In order to get past the long history of “a lack of accountability, and in order to provide the best possible service” the AG’s Office determined a different system was needed that provided for “smooth operational conditions, as well as clear lines of communication, collaboration, and supervision amongst the state’s medical examiners,” wrote Barnes.
Under the new system, in addition to a state deputy medical examiner stationed in Billings, there will be a state morgue, which “dovetails with the work we did with the legislature to establish a satellite crime laboratory in Billings.”
Barnes also wrote that the AG’s Office will be asking the 2017 Legislature to correct the statutory flaws that helped create a dysfunctional system.
Deciding if a death investigation should involve an autopsy is a matter of circumstances, law, jurisdictional procedure and sometimes money.
Stillwater County Sheriff Cliff Brophy, who also serves as the coroner, offers the following guidelines:
•Each jurisdication has its own procedure, but certain deaths require an autopsy by law. One such death is when it occurs while in law enforcement custody.
•Homicides are always autopsied.
•In general, deaths that have two or more possible explanations should be autopsied. Brophy said an example of this would be a person found deceased in a lake. Did they suffer a heart attack? Did they drown accidentally? Were they struck by a watercraft -- either by accident or intentionally?
Brophy said another example would be someone found deceased in a vehicle that had minimal damage, which happened recently in Stillwater County. Did they die as a result of injuries sustained in the crash? Did someone kill them and then stage the car accident? Did they die of a natural cause, such a heart attack or other medical condition, and then crash the car?
Other circumstances include if the only witness to the death had a motive.
“If a jurisdiction has lots of funds, then an autopsy in each case is prudent for statistical data and medical knowledge gained from knowing exactly what process caused the death,” said Brophy.
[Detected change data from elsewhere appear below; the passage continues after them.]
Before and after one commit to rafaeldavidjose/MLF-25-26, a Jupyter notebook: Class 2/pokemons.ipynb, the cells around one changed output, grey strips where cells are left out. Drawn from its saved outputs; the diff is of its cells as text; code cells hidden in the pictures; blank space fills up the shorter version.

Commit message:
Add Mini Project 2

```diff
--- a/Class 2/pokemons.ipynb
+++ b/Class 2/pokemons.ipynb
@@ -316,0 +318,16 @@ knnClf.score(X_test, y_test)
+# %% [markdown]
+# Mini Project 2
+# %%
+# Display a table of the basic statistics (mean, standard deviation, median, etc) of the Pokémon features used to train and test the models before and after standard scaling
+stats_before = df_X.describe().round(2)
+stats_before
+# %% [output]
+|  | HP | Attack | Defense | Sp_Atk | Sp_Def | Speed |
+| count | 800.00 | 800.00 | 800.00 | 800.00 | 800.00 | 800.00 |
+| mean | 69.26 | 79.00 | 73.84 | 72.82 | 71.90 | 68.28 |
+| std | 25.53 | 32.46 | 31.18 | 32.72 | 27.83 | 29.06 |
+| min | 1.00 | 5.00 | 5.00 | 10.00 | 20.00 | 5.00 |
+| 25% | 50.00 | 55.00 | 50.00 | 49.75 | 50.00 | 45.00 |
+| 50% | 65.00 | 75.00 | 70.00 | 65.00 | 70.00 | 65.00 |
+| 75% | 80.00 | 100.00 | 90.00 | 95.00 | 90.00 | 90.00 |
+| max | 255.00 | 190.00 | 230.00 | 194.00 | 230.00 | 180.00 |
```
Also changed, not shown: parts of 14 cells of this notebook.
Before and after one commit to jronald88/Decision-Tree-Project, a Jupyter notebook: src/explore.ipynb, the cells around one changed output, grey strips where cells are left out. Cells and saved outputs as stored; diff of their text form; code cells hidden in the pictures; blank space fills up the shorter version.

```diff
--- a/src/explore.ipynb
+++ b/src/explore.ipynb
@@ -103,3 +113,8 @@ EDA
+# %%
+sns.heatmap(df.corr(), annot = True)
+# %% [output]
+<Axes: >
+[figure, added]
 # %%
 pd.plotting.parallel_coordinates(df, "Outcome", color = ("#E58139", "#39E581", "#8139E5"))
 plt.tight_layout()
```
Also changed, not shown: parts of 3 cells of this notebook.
Working under Brophy as deputy coroners are Undersheriff Chip Kem, Chief Investigator Woody Claunch, Deputy Randy Smith and Terry Nystul.